Modern-day public buildings require an uninterrupted energy supply coupled with immense amounts of natural resources such as water. Hospital buildings specifically require a large amount of such supplies, owing to the constant habitation. However, with the rise of general awareness about environmental sustainability, the need to efficiently use energy and other resources has also grown. Healthcare design is following suit to erect green building healthcare infrastructure that is environment-friendly and helps curb infections through various design strategies. So, what goes into making healthcare infrastructure green?

Creative Designer Architects
Our projects such as the AIIMS Guwahati and Max Super Specialty Hospital, Vaishali, employ multiple facets of sustainability from the standpoint of retaining existing ecology and optimising energy use whilst harmonising user experience.

Ar. Ravideep Singh

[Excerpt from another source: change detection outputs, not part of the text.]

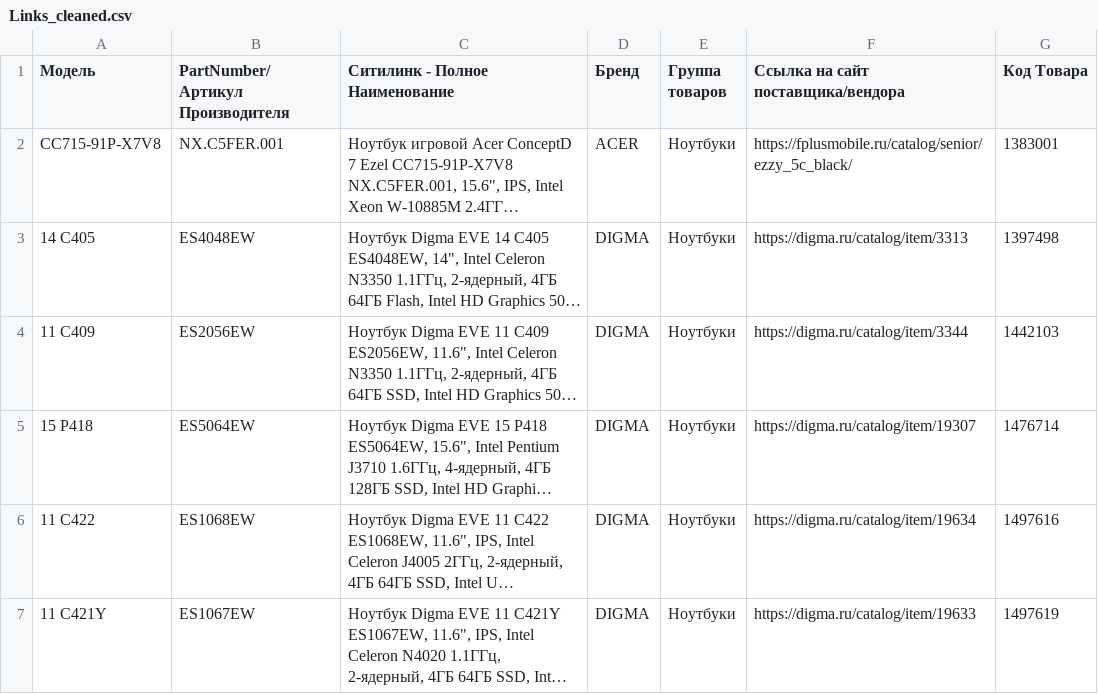
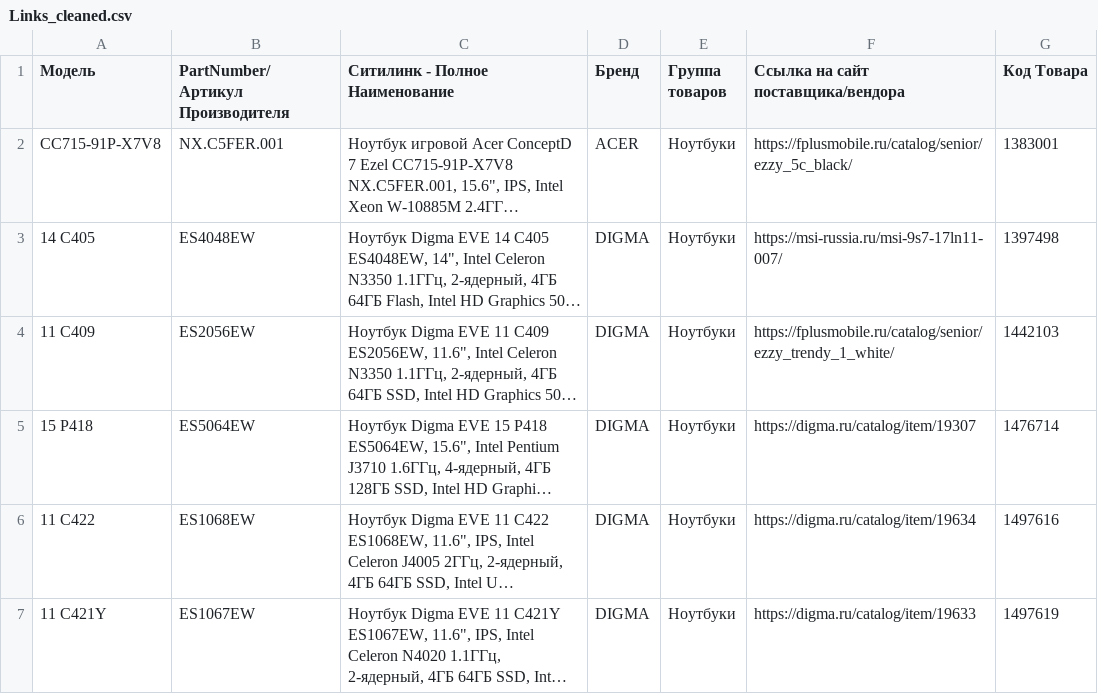
Before and after one commit to PE51K/ai-product-hack, a CSV file: src/Links_cleaned.csv, drawn as a sheet; only a part is shown; long unchanged cells end in …; the diff names each change by its address in the sheet, - before the commit and + after, or states it on an @@ line.

Commit message:
experimental Links_cleaned.csv

```diff
--- a/src/Links_cleaned.csv
+++ b/src/Links_cleaned.csv
-F3: https://digma.ru/catalog/item/3313
+F3: https://msi-russia.ru/msi-9s7-17ln11-007/
-F4: https://digma.ru/catalog/item/3344
+F4: https://fplusmobile.ru/catalog/senior/ezzy_trendy_1_white/
```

Sustainability and Indian Healthcare Infrastructure
Creative Designer Architects
Typically, hospitals in India have been designed and built to focus only on functionality, ignoring other aspects that affect the buildings in the long term. However, the past decade has witnessed a sea change in the outlook of healthcare providers, architects, and patients. Stakeholders have begun to acknowledge the importance of sustainable design, biophilia and its impact on human health, and the significant reductions observed in the otherwise massive operating costs during a building’s life cycle.

The Indian population and its morbidity continue to grow at a pace that intensifies the already existing lacuna of quality healthcare infrastructure. Existing hospitals are overburdened whilst lacking the quality care delivery that the patients deserve. Therefore, healthcare designers are emphasising sustainability and human health, which is gaining traction from the standpoint of code compliance and as a feature that building occupants need to achieve larger organisational goals. Green infrastructure enables salutogenic and environmentally sustainable spaces, allowing for greater ecological harmony and healthier built environments.

Creative Designer Architects

Components of Green Healthcare Infrastructure
Pertaining to their high degree of electro-mechanical and plumbing prerequisites, hospitals are one of the most energy-intensive building types. Typically, green healthcare infrastructure includes everything from highly efficient passive designs that minimise the use of mechanical equipment for heating and cooling environments that integrate biophilia to foster healing. In a nutshell, green in healthcare entails efficiency in design and operation whilst creating environments that foster well-being.

Biophilia and healthcare have vast synergy. Incorporating biophilia into healthcare environments, particularly in the form of flora and fauna, nature artwork and imagery, natural views, abundant daylight, therapeutic healing gardens and other manifestations of nature, has positively impacted patient experience, recovery rates, staff satisfaction etc. It positively impacts all end-users and the environment at large.

Creative Designer Architects

Green Building Materials
Building materials can be great drivers in making a building sustainable. We approach this at CDA by including materials that have minimal impact on the environment (embodied and operational energy) and materials that positively impact occupants’ health and well-being. Typically, the use of biodegradable and recyclable materials such as rubber, composite woods etc., along with finishing materials that are locally sourced, have low VOC content. These are also non-emitting and highly cleanable, hence becoming popular for use in green hospital design.